My grandparents always said don’t bite off more than you can chew, so it was fun to see Star Hansen say the same and use the garage as an example of too big a bite. She said to start with something less challenging, like a single drawer or a bag. The more complicated projects like tax paperwork (at least I got that one right), the garage, and sentimental items should be reserved for when your decluttering muscle has been built up.

She also suggested breaking the time you have – say, an hour – to declutter into 20-minute intervals. Start with 20 minutes of looking for trash items, then 20 minutes of donatable items, and the last 20 minutes of putting items back where they belong.

Having realistic goals broken down into manageable chunks will bring you small wins and keep you striving through the process.

Take The Emotions Out of It:

Once you decide on the area of decluttering to work on, take a full inventory of that space, which means pulling everything out to organize into piles, and combining the duplicates. The hard part comes when deciding what items are no longer needed. You can feel some sentimentality around an object that represents something from your past, and yet it not be worthy any more of the space it will take. That’s where she suggests you try to view it through “neutral eyes,” like perhaps a friend might, since none of this stuff has any deep meaning to them. This kind of attitude can help you unhook from things you feel sentimental about that you no longer need.

Ditch the Fancy Storage Boxes:

You don’t need to invest in all the fancy boxes when you can probably find adequate storage boxes in your clutter. Hansen said to get creative with those shoeboxes, Tupperware, and iPhone boxes. And, of course, at some point, when you start decluttering more in-depth, those boxes you reused will not be so hard to let go of when you let the items inside go to a good home.

Make It Easy to Stay Organized:

Star elaborated that the key to staying organized is to create easily maintained practices. There will be times when you are exhausted or under duress, and your system needs to be easy to do even then. For example, she said to label your item on all four sides for easy identification and put your most used items in easily accessible areas.
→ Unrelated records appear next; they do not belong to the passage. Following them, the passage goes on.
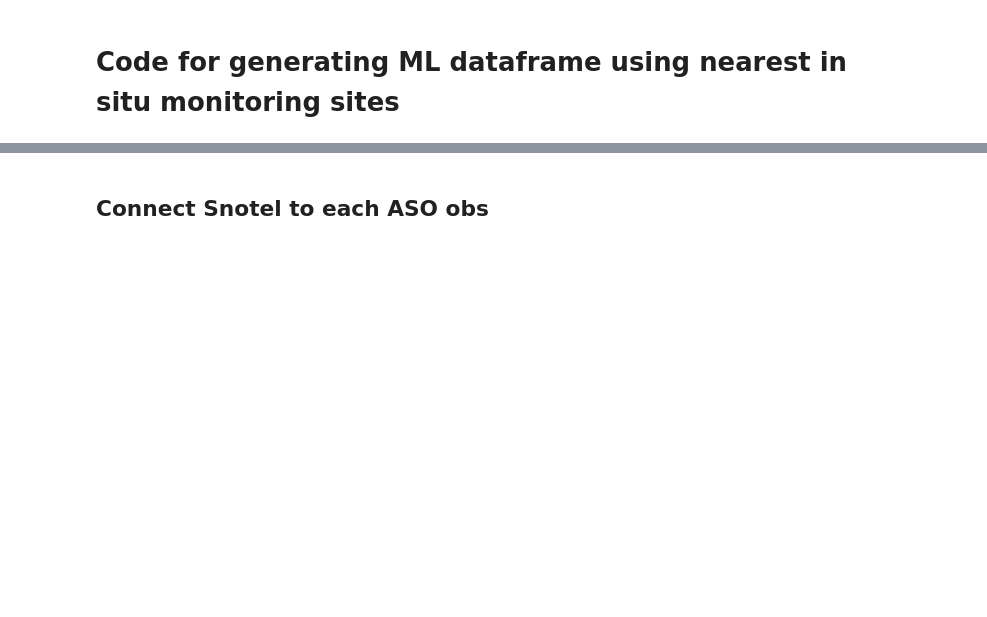
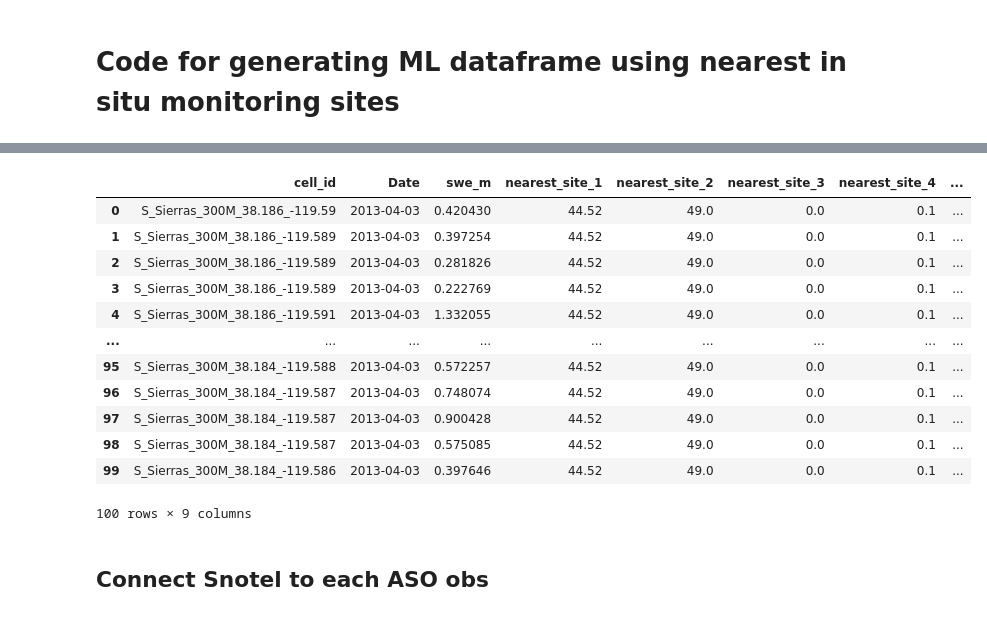
Before and after one commit to whitelightning450/SWEMLv2.0, a Jupyter notebook: Dataprocessing/DataProcessing_PipelineModularized.ipynb, the cells around one changed output, grey strips where cells are left out. Saved outputs shown, nothing was run; the diff lists cells and outputs as text; code cells hidden in the pictures; blank space fills up the shorter version.

Commit message:
got obsDF and GeoDF files working in parrallell, threaded, and lambda

```diff
--- a/Dataprocessing/DataProcessing_PipelineModularized.ipynb
+++ b/Dataprocessing/DataProcessing_PipelineModularized.ipynb
@@ -104,3 +257,62 @@ array([1945, 1948, 1949, 1950, 1951, 1960, 1965, 1961, 1963, 1972, 1975,
+# %%
+#get key variable from args
+aso_swe_files_folder_path, aso_swe_file, new_column_names, snotel_data_f, nearest_snotel , Obsdf, obsdf_path = args
+
+timestamp = aso_swe_file.split('_')[-1].split('.')[0]
+
+#load in SWE data from ASO
+aso_swe_data = pd.read_parquet(os.path.join(aso_swe_files_folder_path, aso_swe_file), engine='fastparquet')
+
+aso_swe_data.reset_index(inplace=True)
+transposed_data = {}
+
+if timestamp in new_column_names.values():
+    tqdm_notebook.pandas()
+    aso_swe_data.progress_apply(lambda row: vectorized_cell_id_2_topography(row, timestamp,transposed_data,nearest_snotel, snotel_data_f), axis =1)
+
+    #Convert dictionary of sites to dataframe
+    transposed_df = pd.concat(transposed_data, axis=0)
+
+    # Reset index and rename columns
+    transposed_df.reset_index(inplace = True)
+    transposed_df.rename(columns={'level_0': 'cell_id', 'level_1': 'Date'}, inplace = True)
+    transposed_df['Date'] = pd.to_datetime(transposed_df['Date'])
+
+    aso_swe_data['Date'] = pd.to_datetime(timestamp)
+    aso_swe_data = aso_swe_data[['cell_id', 'Date', 'swe_m']]
+    merged_df = pd.merge(aso_swe_data, transposed_df, how='left', on=['cell_id', 'Date'])
+
+    Obsdf = pd.concat([Obsdf, merged_df], ignore_index=True)
+
+else:
+    aso_swe_data['Date'] = pd.to_datetime(timestamp)
+    aso_swe_data = aso_swe_data[['cell_id', 'Date', 'swe_m']]
+
+    # No need to merge in this case, directly concatenate
+    Obsdf = pd.concat([Obsdf, aso_swe_data], ignore_index=True)
+
+cols = [
+'cell_id', 'Date', 'swe_m', 'nearest_site_1', 'nearest_site_2', 'nearest_site_3', 'nearest_site_4',
+'nearest_site_5', 'nearest_site_6'
+]
+
+Obsdf = Obsdf[cols]
+# %%
+Obsdf
+# %% [output]
+|  | cell_id | Date | swe_m | nearest_site_1 | nearest_site_2 | nearest_site_3 | nearest_site_4 | ... |
+| 0 | S_Sierras_300M_38.186_-119.59 | 2013-04-03 | 0.420430 | 44.52 | 49.0 | 0.0 | 0.1 | ... |
+| 1 | S_Sierras_300M_38.186_-119.589 | 2013-04-03 | 0.397254 | 44.52 | 49.0 | 0.0 | 0.1 | ... |
+| 2 | S_Sierras_300M_38.186_-119.589 | 2013-04-03 | 0.281826 | 44.52 | 49.0 | 0.0 | 0.1 | ... |
+| 3 | S_Sierras_300M_38.186_-119.589 | 2013-04-03 | 0.222769 | 44.52 | 49.0 | 0.0 | 0.1 | ... |
+| 4 | S_Sierras_300M_38.186_-119.591 | 2013-04-03 | 1.332055 | 44.52 | 49.0 | 0.0 | 0.1 | ... |
+| ... | ... | ... | ... | ... | ... | ... | ... | ... |
+| 95 | S_Sierras_300M_38.184_-119.588 | 2013-04-03 | 0.572257 | 44.52 | 49.0 | 0.0 | 0.1 | ... |
+| 96 | S_Sierras_300M_38.184_-119.587 | 2013-04-03 | 0.748074 | 44.52 | 49.0 | 0.0 | 0.1 | ... |
+| 97 | S_Sierras_300M_38.184_-119.587 | 2013-04-03 | 0.900428 | 44.52 | 49.0 | 0.0 | 0.1 | ... |
+| 98 | S_Sierras_300M_38.184_-119.587 | 2013-04-03 | 0.575085 | 44.52 | 49.0 | 0.0 | 0.1 | ... |
+| 99 | S_Sierras_300M_38.184_-119.586 | 2013-04-03 | 0.397646 | 44.52 | 49.0 | 0.0 | 0.1 | ... |
+100 rows × 9 columns
 # %% [markdown]
 ## Connect Snotel to each ASO obs
 # %%
```
Also changed, not shown: parts of 10 cells of this notebook, 2 other files.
Most importantly, though, celebrate your progress by telling your friends or spouse about your wins and maybe even documenting your progress with before-and-after pictures. When you feel the satisfaction of your hard work, you will want to continue on the next leg of the journey.

There may be some days you feel more inspired to declutter than others, but even if you don’t feel like it, do your best to try and toss one thing every day. It can be small, but just make sure you do it. After a while, your home will be transformed, and you will have built up a valuable habit of removing what no longer serves you.

If you are having trouble getting motivated, try to tap into a good before-and-after picture so you can see the results of your work and feel motivated to keep grinding.

Katherine Jahnke

Katherine Jahnke

ADHD Coach | Center For Living Well with ADHD, LLC

Would you like to get our blog posts delivered right to your inbox each week?

Add your name and email to subscribe here: